A low-grade fever is any temperature between 98.7 degrees Fahrenheit and 100.4 degrees. Because the body's temperature varies with activity and many children have higher-than-average normal temperatures, most pediatricians don't consider temperatures below 100 degrees dangerous. Because infections can easily spread between children and kids may become sicker if overexerted, it's generally a good idea to exercise caution when deciding whether to keep your child home.
Children's temperatures are normally lowest when they first wake up. If your child has an elevated temperature first thing in the morning, it may rise throughout the day. Conversely, a child's temperature may be elevated due to strenuous activity. It's a good idea to know your child's average body temperature when she's not sick so you can judge whether a low-grade fever is really a fever or your child's normal temperature.
Fevers and Infection
A fever is the body's way of fighting an infection. Elevated temperatures kill some bacteria and viruses. They also activate the body's white blood cells and inflammatory response, both of which kill infections. Sometimes children have fevers with no other symptoms when they're fighting off minor infections. Cuts, minor sinus infections and tooth abscesses can all cause fevers.
Check your child's other symptoms to determine whether or not to keep her home from school. A child with a stuffy nose or a cough, or who is vomiting, may have an illness that will get worse with strenuous exertion. If your child has recently had dental work, however, she may develop a low-grade fever, according to pediatrician William Sears. These fevers do not necessarily indicate an infection, but you should consult your child's pediatrician to be sure.

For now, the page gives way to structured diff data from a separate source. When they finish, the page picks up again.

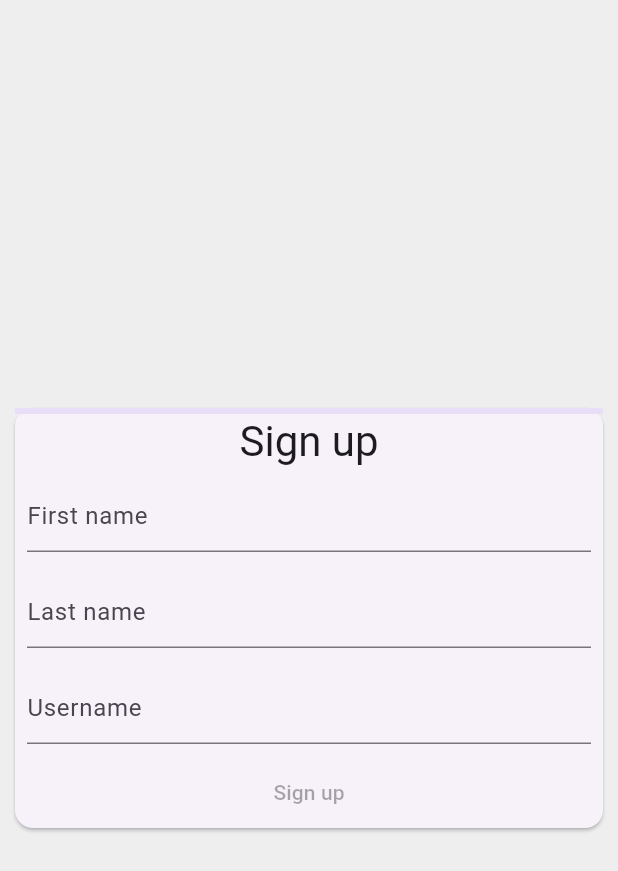
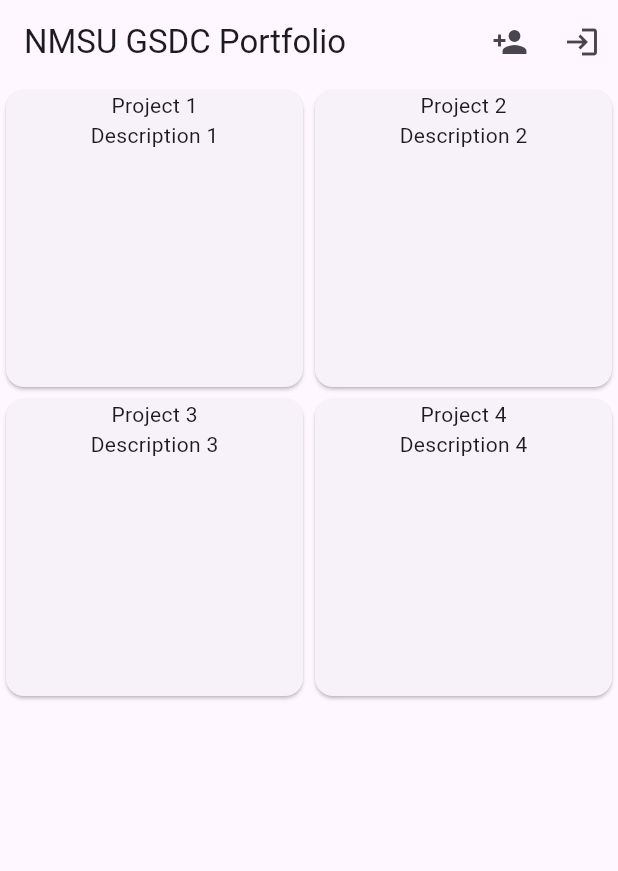
Before and after one commit to PrestonHager/Website, a Flutter app: the screen it shows after launch, on a phone screen of 412 x 824 dp. Shown: the top 871 px of the screen. Run offline on Flutter 3.47's test engine with Material 3 defaults, Android fonts, the phone set to English and light mode, and no system bars; our stand-ins replace firebase_auth, firebase_core, flutter_signin_button; accounts and stored records are empty; statements that could not run were skipped.

Commit message:
Created login and signup pages

```diff
--- a/lib/main.dart
+++ b/lib/main.dart
@@ -1,138 +1,104 @@
 import 'package:flutter/material.dart';
+import 'package:firebase_core/firebase_core.dart';
+import 'package:logging/logging.dart';
 
-void main() => runApp(const SignUpApp());
+import 'package:nmsu_gsdc_website/login.dart';
+import 'package:nmsu_gsdc_website/signup.dart';
+import 'package:nmsu_gsdc_website/profile.dart';
+import 'package:nmsu_gsdc_website/firebase_options.dart';
 
-class SignUpApp extends StatelessWidget {
-  const SignUpApp({super.key});
+void main() async {
+  Logger.root.level = Level.ALL;
+  Logger.root.onRecord.listen((record) {
+    print('${record.level.name}: ${record.time}: ${record.message}');
+  });
+
+  WidgetsFlutterBinding.ensureInitialized();
+
+  await Firebase.initializeApp(
+    options: DefaultFirebaseOptions.currentPlatform,
+  );
+
+  runApp(const PortfolioApp());
+}
+
+class PortfolioApp extends StatelessWidget {
+  const PortfolioApp({super.key});
 
   @override
   Widget build(BuildContext context) {
     return MaterialApp(
+      debugShowCheckedModeBanner: false,
       routes: {
-        '/': (context) => const SignUpScreen(),
+        '/': (context) => const MainScreen(),
+        '/login': (context) => const LoginScreen(),
+        '/signup': (context) => const SignUpScreen(),
         '/welcome': (context) => const WelcomeScreen(),
+        '/profile': (context) => const ProfileScreen(),
       },
     );
   }
 }
 
-class SignUpScreen extends StatelessWidget {
-  const SignUpScreen({super.key});
+class MainScreen extends StatelessWidget {
+  const MainScreen({super.key});
 
   @override
   Widget build(BuildContext context) {
     return Scaffold(
-      backgroundColor: Colors.grey[200],
-      body: const Center(
-        child: SizedBox(
-          width: 400,
-          child: Card(
-            child: SignUpForm(),
+      appBar: AppBar(
+        title: const Text('NMSU GSDC Portfolio'),
+        actions: [
+          IconButton(
+            icon: const Icon(Icons.person_add),
+            onPressed: () {
+              Navigator.popAndPushNamed(context, '/signup');
+            },
           ),
+          IconButton(
+            icon: const Icon(Icons.login),
+            onPressed: () {
+              Navigator.popAndPushNamed(context, '/login');
+            },
+          ),
+        ],
+      ),
+      body: GridView(
+        gridDelegate: const SliverGridDelegateWithFixedCrossAxisCount(
+          crossAxisCount: 2,
         ),
-      ),
-    );
-  }
-}
-
-class WelcomeScreen extends StatelessWidget {
-  const WelcomeScreen({super.key});
-
-  @override
-  Widget build(BuildContext context) {
-    return Scaffold(
-      body: Center(
-        child: Text(
-          'Welcome!',
-          style: Theme.of(context).textTheme.displayMedium,
-        ),
-      ),
-    );
-  }
-}
-
-class SignUpForm extends StatefulWidget {
-  const SignUpForm({super.key});
-
-  @override
-  State<SignUpForm> createState() => _SignUpFormState();
-}
-
-class _SignUpFormState extends State<SignUpForm> {
-  final _firstNameTextController = TextEditingController();
-  final _lastNameTextController = TextEditingController();
-  final _usernameTextController = TextEditingController();
-
-  double _formProgress = 0;
-
-  void _updateFormProgress() {
-    var progress = 0.0;
-    final controllers = [
-      _firstNameTextController,
-      _lastNameTextController,
-      _usernameTextController
-    ];
-
-    for (final controller in controllers) {
-      if (controller.value.text.isNotEmpty) {
-        progress += 1 / controllers.length;
-      }
-    }
-
-    setState(() {
-      _formProgress = progress;
-    });
-  }
-
-  void _showWelcomeScreen() {
-    Navigator.of(context).pushNamed('/welcome');
-  }
-
-  @override
-  Widget build(BuildContext context) {
-    return Form(
-      onChanged: _updateFormProgress,
-      child: Column(
-        mainAxisSize: MainAxisSize.min,
-        children: [
-          LinearProgressIndicator(value: _formProgress),
-          Text('Sign up', style: Theme.of(context).textTheme.headlineMedium),
-          Padding(
-            padding: const EdgeInsets.all(8),
-            child: TextFormField(
-              controller: _firstNameTextController,
-              decoration: const InputDecoration(hintText: 'First name'),
+        children: const [
+          Card(
+            child: Column(
+              children: [
+                Text('Project 1'),
+                Text('Description 1'),
+              ],
             ),
           ),
-          Padding(
-            padding: const EdgeInsets.all(8),
-            child: TextFormField(
-              controller: _lastNameTextController,
-              decoration: const InputDecoration(hintText: 'Last name'),
+          Card(
+            child: Column(
+              children: [
+                Text('Project 2'),
+                Text('Description 2'),
+              ],
             ),
           ),
-          Padding(
-            padding: const EdgeInsets.all(8),
-            child: TextFormField(
-              controller: _usernameTextController,
-              decoration: const InputDecoration(hintText: 'Username'),
+          Card(
+            child: Column(
+              children: [
+                Text('Project 3'),
+                Text('Description 3'),
+              ],
             ),
           ),
-          TextButton(
-            style: ButtonStyle(
-              foregroundColor: MaterialStateProperty.resolveWith((states) {
-                return states.contains(MaterialState.disabled)
-                    ? null
-                    : Colors.white;
-              }),
-              backgroundColor: MaterialStateProperty.resolveWith((states) {
-                return states.contains(MaterialState.disabled)
-                    ? null
-                    : Colors.blue;
-              }),
+          Card(
+            child: Column(
+              children: [
+                Text('Project 4'),
+                Text('Description 4'),
+              ],
             ),
-            onPressed: _formProgress == 1 ? _showWelcomeScreen : null,
-            child: const Text('Sign up'),
           ),
         ],
       ),
```
Also changed, not shown: lib/login.dart (added, +180 -0 lines), lib/profile.dart (added, +37 -0 lines), lib/signup.dart (added, +162 -0 lines), 5 other files.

Making the Decision
In general, even a low-grade fever indicates a contagious infection. Illnesses are the most contagious in the first two or three days. If your child has just gotten sick, keep her home. Children should also stay home if they exhibit any other symptoms or if their lymph nodes are swollen. If you're not sure, encourage your child to rest and then take her temperature again an hour later to see if it has gone up or down.
- The Portable Pediatrician; William Sears, et al.;2011
- Caring For Your Baby and Young Child, 5th ed.; American Academy of Pediatrics; 2009
- Dr. Spock's Baby and Child Care; Benjamin Spock; 2004
- Health, Safety and Nutrition for the Young Child; Lynn R. Marotz; 2011